Zadeh v. Robinson

The Fifth Circuit denied the petition for rehearing en banc, granted the petition for rehearing, and withdrew its prior opinion, substituting the following opinion. The court affirmed the district court's partial grant of defendants' motion to dismiss a 42 U.S.C. 1983 action claiming that the Texas Medical Board's execution of an administrative subpoena in plaintiff's office violated the Fourth Amendment. The court held that it was clearly established at the time of this search that the medical profession as a whole is not a closely regulated industry, meaning that governmental agents violate the Constitution when they search clinics that are not pain management clinics without providing an opportunity for precompliance review. The court also held that, even assuming that pain management clinics are part of a closely regulated industry, on-demand searches of those clinics violate the constitution when the statutory scheme authorizing the search fails to provide sufficient constraints on the discretion of the inspecting officers. In this case, the unlawfulness of defendants' conduct was not clearly established at the time of the search.

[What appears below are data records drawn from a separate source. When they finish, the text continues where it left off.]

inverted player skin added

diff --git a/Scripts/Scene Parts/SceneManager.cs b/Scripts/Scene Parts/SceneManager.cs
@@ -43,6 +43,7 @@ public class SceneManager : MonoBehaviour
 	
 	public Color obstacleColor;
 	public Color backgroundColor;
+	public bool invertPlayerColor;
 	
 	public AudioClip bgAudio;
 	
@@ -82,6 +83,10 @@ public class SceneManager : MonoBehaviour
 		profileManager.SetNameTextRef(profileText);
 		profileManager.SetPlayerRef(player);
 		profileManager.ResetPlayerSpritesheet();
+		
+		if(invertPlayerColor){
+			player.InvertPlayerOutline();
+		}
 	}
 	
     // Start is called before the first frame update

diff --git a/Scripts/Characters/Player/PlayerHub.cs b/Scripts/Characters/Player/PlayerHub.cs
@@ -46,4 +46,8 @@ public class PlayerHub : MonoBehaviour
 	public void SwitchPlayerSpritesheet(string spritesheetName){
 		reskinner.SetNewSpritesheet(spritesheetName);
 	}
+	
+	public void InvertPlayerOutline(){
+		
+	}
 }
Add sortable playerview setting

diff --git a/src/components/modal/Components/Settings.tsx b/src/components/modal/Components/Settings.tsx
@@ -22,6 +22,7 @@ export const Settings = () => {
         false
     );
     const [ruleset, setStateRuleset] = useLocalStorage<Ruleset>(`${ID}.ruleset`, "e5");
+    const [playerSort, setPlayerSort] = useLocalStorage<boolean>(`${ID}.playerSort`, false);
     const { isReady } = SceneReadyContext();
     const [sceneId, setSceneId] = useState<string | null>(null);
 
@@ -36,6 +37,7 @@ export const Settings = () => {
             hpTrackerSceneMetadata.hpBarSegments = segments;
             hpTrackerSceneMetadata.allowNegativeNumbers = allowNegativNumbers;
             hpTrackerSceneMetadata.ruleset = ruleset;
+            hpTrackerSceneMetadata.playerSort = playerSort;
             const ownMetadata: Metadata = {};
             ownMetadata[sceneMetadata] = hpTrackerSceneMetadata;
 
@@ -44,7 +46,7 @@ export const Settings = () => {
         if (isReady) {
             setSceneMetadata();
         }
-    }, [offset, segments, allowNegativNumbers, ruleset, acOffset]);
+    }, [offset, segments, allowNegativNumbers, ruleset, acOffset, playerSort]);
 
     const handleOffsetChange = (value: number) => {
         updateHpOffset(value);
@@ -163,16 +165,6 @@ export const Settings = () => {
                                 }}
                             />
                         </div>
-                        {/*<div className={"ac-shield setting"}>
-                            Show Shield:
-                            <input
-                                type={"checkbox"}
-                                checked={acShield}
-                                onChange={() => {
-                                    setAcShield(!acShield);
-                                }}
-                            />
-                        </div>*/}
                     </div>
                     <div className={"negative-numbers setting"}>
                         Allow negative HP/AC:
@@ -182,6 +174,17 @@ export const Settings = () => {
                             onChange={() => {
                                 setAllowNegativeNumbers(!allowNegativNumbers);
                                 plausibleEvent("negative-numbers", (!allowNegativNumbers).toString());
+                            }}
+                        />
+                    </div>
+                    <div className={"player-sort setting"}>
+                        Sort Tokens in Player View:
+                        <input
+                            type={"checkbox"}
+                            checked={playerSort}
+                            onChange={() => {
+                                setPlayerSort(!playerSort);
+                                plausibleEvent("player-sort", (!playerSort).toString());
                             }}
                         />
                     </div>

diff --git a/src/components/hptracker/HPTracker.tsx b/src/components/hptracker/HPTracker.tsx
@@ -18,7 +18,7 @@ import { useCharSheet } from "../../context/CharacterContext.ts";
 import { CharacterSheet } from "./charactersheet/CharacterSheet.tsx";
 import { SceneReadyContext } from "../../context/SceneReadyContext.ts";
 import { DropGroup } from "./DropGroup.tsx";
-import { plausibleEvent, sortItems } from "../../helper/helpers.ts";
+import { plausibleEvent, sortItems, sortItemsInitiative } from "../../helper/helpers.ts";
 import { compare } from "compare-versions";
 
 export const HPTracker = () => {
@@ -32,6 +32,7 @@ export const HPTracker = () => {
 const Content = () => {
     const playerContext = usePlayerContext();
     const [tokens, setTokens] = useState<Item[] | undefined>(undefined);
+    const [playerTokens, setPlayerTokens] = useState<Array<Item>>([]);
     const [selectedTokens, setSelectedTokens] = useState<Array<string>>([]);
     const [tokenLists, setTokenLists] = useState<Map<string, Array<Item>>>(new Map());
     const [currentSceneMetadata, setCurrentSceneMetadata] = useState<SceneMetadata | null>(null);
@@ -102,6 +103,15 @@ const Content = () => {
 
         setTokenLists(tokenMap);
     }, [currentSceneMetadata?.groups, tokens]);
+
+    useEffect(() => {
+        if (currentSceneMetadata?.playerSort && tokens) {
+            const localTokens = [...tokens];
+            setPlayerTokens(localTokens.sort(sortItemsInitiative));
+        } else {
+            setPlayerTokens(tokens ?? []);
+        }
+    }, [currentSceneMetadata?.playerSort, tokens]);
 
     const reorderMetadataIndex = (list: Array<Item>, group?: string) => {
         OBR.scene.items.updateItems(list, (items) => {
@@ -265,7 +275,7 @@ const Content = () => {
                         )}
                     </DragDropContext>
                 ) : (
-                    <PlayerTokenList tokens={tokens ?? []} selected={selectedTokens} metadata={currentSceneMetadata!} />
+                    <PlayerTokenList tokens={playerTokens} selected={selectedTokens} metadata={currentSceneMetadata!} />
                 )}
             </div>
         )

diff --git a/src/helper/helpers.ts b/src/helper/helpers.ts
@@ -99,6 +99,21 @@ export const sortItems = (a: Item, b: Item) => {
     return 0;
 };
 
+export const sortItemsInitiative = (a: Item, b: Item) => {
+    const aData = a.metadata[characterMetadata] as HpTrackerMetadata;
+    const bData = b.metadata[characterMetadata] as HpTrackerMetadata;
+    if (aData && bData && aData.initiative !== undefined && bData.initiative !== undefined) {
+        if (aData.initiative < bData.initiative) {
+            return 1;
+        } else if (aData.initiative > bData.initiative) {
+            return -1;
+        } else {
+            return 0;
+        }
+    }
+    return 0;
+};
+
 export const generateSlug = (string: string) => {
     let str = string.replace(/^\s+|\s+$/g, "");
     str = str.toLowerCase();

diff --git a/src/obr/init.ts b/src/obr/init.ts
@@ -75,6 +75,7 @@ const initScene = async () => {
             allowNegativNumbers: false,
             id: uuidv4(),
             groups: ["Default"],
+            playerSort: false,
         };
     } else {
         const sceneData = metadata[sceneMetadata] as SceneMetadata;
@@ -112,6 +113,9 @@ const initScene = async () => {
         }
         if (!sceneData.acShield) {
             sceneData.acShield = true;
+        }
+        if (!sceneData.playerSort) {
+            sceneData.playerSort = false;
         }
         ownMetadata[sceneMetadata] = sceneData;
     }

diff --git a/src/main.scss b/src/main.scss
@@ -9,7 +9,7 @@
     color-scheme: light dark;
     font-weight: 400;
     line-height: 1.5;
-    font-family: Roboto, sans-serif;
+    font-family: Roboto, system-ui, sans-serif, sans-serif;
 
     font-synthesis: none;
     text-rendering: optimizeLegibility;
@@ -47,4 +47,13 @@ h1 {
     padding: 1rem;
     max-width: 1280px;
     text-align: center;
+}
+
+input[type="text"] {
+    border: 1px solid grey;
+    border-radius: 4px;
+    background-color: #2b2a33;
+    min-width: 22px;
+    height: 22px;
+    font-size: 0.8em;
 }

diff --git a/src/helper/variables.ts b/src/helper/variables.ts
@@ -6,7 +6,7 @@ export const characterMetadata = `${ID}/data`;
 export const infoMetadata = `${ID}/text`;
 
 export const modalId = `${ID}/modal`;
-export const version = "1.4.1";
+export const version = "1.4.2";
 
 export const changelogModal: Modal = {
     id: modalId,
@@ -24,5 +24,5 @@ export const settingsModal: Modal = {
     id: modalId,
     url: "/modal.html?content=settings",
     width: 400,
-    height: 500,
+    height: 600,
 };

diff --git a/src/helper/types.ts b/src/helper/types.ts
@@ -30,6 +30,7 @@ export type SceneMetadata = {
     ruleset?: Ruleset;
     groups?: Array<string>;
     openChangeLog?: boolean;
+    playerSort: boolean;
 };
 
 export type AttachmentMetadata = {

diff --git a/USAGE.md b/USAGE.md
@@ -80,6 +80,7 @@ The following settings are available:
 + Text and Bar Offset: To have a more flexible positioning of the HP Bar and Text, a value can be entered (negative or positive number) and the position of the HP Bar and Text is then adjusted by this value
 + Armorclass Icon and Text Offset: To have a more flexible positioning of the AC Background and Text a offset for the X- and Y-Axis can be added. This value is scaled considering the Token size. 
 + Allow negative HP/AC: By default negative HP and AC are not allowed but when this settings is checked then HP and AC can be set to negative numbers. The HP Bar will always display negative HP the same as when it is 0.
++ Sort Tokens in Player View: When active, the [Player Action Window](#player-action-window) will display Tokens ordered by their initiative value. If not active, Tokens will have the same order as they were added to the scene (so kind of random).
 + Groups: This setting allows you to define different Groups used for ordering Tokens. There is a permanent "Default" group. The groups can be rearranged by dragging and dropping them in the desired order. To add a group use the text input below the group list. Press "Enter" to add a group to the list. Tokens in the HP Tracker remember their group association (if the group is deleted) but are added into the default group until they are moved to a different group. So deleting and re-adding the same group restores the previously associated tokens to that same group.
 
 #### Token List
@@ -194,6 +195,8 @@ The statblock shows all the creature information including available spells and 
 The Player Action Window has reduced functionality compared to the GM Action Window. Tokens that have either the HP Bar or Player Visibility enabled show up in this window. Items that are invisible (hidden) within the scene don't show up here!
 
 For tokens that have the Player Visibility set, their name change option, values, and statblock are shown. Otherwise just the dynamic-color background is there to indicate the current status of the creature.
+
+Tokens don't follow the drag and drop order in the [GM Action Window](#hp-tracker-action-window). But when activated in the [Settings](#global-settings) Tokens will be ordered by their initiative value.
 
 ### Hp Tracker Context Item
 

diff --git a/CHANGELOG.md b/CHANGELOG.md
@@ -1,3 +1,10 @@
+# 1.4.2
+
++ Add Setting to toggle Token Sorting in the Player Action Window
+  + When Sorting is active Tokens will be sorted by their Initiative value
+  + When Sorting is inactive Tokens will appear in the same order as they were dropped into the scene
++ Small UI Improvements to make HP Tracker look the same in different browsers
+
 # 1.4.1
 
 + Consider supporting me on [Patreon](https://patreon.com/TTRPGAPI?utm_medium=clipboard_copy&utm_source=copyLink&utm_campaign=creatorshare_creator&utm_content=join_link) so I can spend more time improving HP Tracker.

The court also held that the search was not pretextual; the district court did not abuse its discretion in abstaining from deciding the declaratory judgment claims; Director Robinson was not deliberately indifferent in delegating her subpoena authority in light of the fact she was acting pursuant to the regulations in the same way as her predecessors and the numerous subpoenas issued each year; and, to the extent plaintiffs sought to impose section 1983 liability on Defendants Kirby and Pease, through the subdelegation argument, that law also was not clearly established. View "Zadeh v. Robinson" on Justia Law